* _Problem description_
Please find every line in the records below that contains the word "with", and copy it.
• • •
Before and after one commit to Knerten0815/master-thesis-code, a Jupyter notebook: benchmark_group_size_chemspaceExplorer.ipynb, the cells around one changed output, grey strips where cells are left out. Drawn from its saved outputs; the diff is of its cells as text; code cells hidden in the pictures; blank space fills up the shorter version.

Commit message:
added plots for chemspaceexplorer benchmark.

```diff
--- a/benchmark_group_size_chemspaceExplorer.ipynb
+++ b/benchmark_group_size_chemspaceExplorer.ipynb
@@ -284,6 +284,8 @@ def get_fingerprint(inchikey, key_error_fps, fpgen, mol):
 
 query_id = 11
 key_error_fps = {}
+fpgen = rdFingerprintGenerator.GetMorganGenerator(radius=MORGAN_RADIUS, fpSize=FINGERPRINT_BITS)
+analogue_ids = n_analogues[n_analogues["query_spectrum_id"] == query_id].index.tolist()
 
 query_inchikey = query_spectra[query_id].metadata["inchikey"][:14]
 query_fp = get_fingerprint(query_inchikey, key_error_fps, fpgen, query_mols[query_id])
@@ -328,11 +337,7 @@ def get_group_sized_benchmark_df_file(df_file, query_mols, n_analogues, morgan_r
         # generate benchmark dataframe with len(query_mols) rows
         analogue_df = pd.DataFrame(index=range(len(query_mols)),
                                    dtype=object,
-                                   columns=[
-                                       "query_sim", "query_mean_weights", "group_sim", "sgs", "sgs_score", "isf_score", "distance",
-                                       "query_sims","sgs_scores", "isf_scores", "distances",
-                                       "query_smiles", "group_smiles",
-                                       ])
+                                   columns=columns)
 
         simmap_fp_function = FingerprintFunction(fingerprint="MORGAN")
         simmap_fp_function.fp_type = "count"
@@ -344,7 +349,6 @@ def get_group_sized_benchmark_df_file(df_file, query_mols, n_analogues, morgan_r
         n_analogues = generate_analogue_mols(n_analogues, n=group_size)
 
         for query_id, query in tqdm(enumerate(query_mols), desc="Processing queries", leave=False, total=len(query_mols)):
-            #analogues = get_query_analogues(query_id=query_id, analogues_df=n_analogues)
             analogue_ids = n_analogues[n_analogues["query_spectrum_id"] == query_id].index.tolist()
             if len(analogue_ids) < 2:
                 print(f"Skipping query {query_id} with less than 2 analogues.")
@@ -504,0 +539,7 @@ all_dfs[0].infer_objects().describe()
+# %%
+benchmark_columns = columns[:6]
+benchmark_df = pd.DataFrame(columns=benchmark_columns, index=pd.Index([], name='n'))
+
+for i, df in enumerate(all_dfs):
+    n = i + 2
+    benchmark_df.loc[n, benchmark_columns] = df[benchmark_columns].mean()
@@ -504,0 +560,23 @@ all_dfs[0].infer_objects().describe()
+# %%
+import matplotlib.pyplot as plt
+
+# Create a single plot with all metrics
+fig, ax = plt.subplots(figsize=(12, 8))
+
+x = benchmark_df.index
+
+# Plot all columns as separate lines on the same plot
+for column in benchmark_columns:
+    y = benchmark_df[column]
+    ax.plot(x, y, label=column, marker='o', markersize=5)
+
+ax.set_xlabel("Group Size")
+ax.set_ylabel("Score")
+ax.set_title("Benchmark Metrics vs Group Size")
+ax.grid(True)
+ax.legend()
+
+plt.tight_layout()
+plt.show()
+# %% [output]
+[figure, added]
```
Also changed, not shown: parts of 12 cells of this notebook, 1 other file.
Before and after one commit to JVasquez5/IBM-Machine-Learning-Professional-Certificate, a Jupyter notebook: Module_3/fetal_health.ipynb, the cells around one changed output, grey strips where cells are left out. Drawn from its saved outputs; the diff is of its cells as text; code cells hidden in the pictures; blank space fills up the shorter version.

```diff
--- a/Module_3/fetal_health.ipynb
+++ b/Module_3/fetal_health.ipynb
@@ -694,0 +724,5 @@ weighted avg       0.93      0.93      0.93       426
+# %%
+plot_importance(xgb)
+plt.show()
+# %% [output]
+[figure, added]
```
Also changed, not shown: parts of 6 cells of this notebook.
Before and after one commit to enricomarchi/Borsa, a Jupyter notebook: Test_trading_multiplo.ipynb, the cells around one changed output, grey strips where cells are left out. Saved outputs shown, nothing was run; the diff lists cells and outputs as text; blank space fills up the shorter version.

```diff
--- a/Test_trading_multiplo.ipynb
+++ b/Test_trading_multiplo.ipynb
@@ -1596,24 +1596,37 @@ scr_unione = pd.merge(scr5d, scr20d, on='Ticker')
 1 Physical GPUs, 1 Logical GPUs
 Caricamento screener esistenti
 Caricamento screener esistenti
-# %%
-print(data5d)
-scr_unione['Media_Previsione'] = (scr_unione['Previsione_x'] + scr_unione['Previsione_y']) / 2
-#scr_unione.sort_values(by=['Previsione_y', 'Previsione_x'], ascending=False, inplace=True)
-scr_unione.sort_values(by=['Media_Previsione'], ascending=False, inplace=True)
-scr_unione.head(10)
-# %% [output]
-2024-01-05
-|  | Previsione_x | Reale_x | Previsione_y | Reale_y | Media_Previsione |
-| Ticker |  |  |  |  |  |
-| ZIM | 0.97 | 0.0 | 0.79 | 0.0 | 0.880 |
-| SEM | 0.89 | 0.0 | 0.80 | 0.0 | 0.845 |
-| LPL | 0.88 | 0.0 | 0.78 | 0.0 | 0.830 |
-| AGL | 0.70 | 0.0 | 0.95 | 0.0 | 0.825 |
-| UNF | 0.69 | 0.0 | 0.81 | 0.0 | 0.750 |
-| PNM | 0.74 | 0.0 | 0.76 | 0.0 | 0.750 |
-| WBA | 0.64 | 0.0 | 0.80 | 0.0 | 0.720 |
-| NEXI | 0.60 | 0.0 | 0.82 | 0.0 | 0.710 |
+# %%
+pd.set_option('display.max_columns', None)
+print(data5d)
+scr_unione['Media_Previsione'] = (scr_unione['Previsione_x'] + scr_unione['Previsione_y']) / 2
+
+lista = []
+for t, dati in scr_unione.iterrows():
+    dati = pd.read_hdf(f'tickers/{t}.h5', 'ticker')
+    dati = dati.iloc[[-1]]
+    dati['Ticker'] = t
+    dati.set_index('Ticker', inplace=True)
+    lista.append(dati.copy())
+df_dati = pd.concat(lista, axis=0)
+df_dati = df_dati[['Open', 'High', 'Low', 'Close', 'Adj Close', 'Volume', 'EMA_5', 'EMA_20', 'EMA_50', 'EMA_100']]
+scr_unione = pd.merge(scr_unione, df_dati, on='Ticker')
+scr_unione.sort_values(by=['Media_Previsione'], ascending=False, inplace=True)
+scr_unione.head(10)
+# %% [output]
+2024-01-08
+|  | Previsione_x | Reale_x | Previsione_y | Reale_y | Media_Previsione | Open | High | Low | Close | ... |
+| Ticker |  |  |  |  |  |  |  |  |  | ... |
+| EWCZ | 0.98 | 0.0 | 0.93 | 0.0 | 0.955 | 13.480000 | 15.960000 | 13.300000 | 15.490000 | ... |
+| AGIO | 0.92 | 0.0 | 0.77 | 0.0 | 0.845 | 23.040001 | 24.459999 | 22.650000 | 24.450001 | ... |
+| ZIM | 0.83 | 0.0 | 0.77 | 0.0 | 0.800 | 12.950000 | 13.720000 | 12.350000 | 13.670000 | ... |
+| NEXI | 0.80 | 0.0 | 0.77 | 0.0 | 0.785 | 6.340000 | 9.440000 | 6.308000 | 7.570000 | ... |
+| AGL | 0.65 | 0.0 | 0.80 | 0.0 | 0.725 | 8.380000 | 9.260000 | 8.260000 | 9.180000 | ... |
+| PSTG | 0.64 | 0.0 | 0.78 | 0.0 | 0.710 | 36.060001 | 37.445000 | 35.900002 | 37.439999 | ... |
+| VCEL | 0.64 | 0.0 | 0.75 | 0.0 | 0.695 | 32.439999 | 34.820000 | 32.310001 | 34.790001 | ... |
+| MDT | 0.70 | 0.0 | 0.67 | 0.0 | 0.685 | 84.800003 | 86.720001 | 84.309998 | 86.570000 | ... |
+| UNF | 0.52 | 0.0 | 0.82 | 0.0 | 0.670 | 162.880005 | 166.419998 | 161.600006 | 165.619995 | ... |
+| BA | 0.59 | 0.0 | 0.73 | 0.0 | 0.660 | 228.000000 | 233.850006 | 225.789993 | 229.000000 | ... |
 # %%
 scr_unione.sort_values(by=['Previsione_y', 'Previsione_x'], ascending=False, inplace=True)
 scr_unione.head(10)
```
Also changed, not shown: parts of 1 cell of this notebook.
• • •
* _Your solution_
         # generate benchmark dataframe with len(query_mols) rows
                 print(f"Skipping query {query_id} with less than 2 analogues.")
+# Create a single plot with all metrics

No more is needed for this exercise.